**Task directions:**
Give back the entries exactly as they read, leaving each image out.

Before and after images:
——

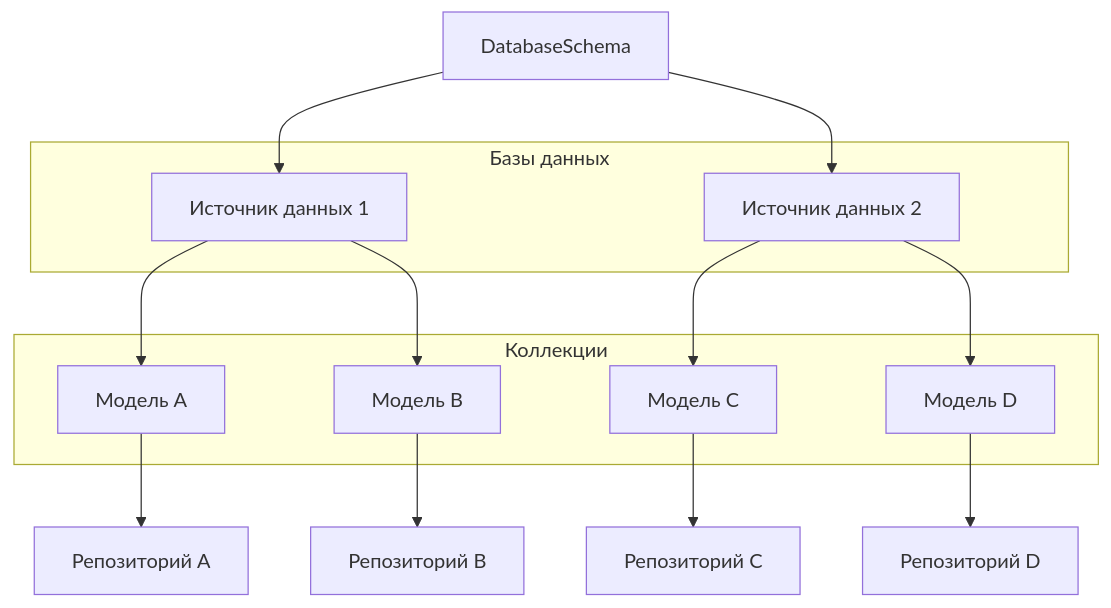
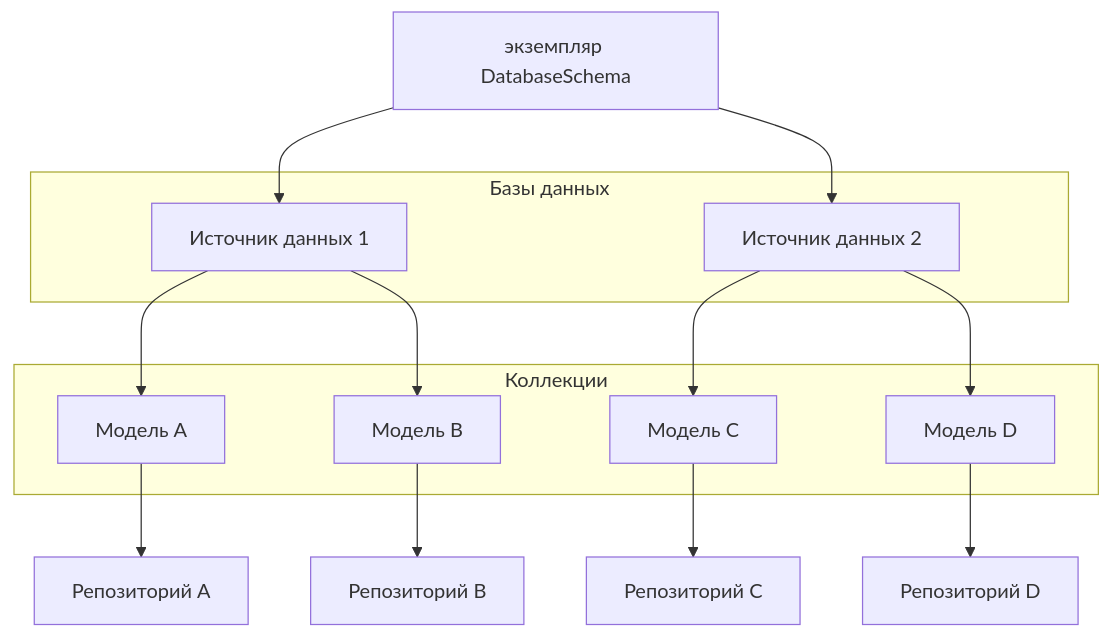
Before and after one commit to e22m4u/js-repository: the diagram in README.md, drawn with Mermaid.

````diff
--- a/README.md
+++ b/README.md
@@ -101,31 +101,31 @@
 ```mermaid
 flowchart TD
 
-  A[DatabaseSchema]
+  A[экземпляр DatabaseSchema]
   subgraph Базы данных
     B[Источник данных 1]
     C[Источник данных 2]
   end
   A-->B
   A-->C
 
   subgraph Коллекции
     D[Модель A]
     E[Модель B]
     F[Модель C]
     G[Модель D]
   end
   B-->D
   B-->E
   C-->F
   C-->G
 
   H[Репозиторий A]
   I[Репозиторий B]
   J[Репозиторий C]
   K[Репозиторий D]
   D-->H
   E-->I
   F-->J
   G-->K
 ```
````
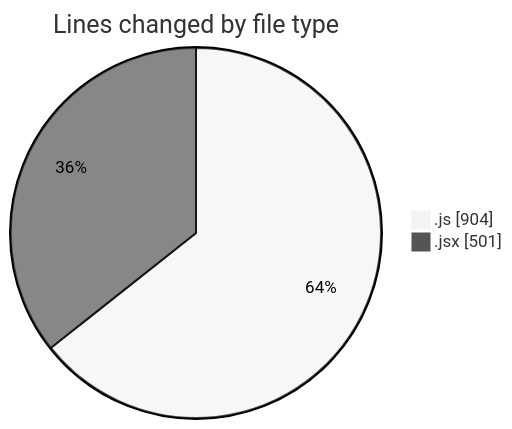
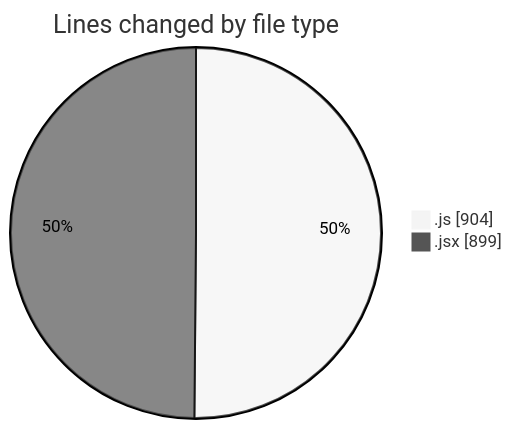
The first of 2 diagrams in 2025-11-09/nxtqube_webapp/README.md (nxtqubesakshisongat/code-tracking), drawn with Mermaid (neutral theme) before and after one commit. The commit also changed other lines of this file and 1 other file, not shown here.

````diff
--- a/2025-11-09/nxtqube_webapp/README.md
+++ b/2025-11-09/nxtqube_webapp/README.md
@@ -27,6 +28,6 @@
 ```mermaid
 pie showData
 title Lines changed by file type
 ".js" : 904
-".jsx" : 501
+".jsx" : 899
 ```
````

——

**Solution:**
Before and after one commit to e22m4u/js-repository: the diagram in README.md, drawn with Mermaid.

````diff
--- a/README.md
+++ b/README.md
@@ -101,31 +101,31 @@
 ```mermaid
 flowchart TD
 
-  A[DatabaseSchema]
+  A[экземпляр DatabaseSchema]
   subgraph Базы данных
     B[Источник данных 1]
     C[Источник данных 2]
   end
   A-->B
   A-->C
 
   subgraph Коллекции
     D[Модель A]
     E[Модель B]
     F[Модель C]
     G[Модель D]
   end
   B-->D
   B-->E
   C-->F
   C-->G
 
   H[Репозиторий A]
   I[Репозиторий B]
   J[Репозиторий C]
   K[Репозиторий D]
   D-->H
   E-->I
   F-->J
   G-->K
 ```
````
The first of 2 diagrams in 2025-11-09/nxtqube_webapp/README.md (nxtqubesakshisongat/code-tracking), drawn with Mermaid (neutral theme) before and after one commit. The commit also changed other lines of this file and 1 other file, not shown here.

````diff
--- a/2025-11-09/nxtqube_webapp/README.md
+++ b/2025-11-09/nxtqube_webapp/README.md
@@ -27,6 +28,6 @@
 ```mermaid
 pie showData
 title Lines changed by file type
 ".js" : 904
-".jsx" : 501
+".jsx" : 899
 ```
````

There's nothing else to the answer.